  5. #5 by Gary Shouldis on October 23rd, 2010

    Great post, I have one question from a relatively new PPC user. What is the difference between Broad match and a Modified Broad match w/ all + in front of each word? I’m trying to understand it a little better, thanks

  6. #6 by Alan Mitchell on October 25th, 2010

    Thanks Amie, IWM and Dan for your comments. Great to see you’re also getting some good results from modified broad match.

    @ Gary

    The only difference is that words with a preceding + sign must be included somewhere within the user’s search query, whereas standard broad match (without any + signs) can match you to anything Google deems relevanct. Modified broad match therefore provides you with a much greater level of control over the types of searches which trigger your ads. And greater control usually means less wastage from irrelevant searches and better profitability from your campaigns.

    Good luck!

    Alan

  7. #7 by Nima on October 25th, 2010

    Interesting post Alan. Agreed. Modified broad match surely offers more control over the types of search queries that trigger your ads which in turn will help you improve your return on investment.

  8. #8 by Oliver Gibson on October 26th, 2010

    Great post, I wasn’t aware of this change up until now, and reading your post has explained it perfectly for me, I’m off to go and tweak some accounts :)

  9. #9 by Jason Howlin on October 26th, 2010

    In your charts you show Quality Score calculated to a decimal point (ex: 7.6). Where did you get that detailed information?

    Thanks,

    Jason

  10. #10 by Chad Summerhill on October 27th, 2010

    Just wanted to let you and your readers know that I’ve updated my free Broad Match Modifier Tool:

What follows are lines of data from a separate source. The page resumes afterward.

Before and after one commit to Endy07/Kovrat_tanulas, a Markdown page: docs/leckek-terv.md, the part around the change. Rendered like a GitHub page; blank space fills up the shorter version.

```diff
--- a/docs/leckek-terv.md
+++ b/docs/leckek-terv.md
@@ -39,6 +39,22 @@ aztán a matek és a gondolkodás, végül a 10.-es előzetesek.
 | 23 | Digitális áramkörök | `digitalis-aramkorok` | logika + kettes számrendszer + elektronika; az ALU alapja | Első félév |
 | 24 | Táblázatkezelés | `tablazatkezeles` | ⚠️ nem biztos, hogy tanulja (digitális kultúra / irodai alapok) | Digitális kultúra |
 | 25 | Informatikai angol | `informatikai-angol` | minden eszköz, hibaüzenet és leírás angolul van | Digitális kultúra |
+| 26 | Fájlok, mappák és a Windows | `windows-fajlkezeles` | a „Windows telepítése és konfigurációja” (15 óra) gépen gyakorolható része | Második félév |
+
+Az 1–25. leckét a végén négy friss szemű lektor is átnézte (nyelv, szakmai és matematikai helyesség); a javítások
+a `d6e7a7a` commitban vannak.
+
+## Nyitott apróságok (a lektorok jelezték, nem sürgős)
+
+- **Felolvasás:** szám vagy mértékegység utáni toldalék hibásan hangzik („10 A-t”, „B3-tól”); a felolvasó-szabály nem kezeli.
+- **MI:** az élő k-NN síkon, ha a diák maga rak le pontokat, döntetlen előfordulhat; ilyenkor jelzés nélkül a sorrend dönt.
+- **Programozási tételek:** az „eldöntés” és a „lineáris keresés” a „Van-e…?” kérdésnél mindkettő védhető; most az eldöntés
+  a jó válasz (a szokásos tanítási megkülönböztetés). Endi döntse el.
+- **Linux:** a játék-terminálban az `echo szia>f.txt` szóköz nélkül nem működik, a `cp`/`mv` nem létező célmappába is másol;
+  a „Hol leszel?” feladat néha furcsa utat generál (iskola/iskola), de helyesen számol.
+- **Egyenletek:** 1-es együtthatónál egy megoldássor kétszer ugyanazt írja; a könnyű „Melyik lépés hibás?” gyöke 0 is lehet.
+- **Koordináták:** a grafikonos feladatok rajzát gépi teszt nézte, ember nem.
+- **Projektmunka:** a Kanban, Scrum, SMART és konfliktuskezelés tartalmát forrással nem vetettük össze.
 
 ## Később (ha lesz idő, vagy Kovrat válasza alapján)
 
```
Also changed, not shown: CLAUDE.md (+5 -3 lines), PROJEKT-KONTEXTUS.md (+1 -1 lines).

    http://www.chadsummerhill.com/broad-match-modifier-tool-updated/

    Hope you like it.

  11. #11 by Frederik Trovatten on October 27th, 2010

    Very Interesting test!

    I’m still sad that the modified broad match isn’t active in Denmark – looking forward to it!

  12. #12 by Alan Mitchell on October 27th, 2010

    Thanks for your comments.

    @ Frederik

    As far as I’m aware, modified broad match should be available in every country. You won’t see a new match type in Google AdWords (you will still have only exact, phrase and broad match to choose from). You simply select broad match then add plus signs in front of the words in your keywords you want to modify.

    @ Jason

    You’re right, Quality Scores are always whole numbers, but the Quality Scores in my charts contain decimal points because they are weighted averages (by impressions).

    @ Chad

    Thanks for the tool, very useful!

  13. #13 by Nick Craig on November 4th, 2010

    Great article as always Alan, so thanks very much for sharing your findings and for giving us a brilliant example of a tactic we can work into a campaign we’re working on right now!

  14. #14 by Richard Thomas on November 19th, 2010

    Nice article and I have had similar experience over the last few months – but expect the costs to rise as more discover this matching option – just wish you could have phrase match and modified broad match combined.

  15. #15 by Alan Mitchell on November 21st, 2010

    Thanks Richard,

    I guess we’ll have to wait and see what effect modified broad match has on competition and CPC prices. I imagine the greater control PPC advertisers now have (due to modified broad match) will see more advertisers going back to those slightly less relevant keywords (now this modifications), so we may see an increase in PPC expenditure on these mid tail keywords along with improvements in conversion rate.

    Combining modified broad and phrase match would be a great addition, especially when the meaning of a search query depends closely on the word ordering. Although for the meantime, there is still a massive opportunity for most PPC advertisers to exploit modified broad match without the need for broad / phrase combination matching.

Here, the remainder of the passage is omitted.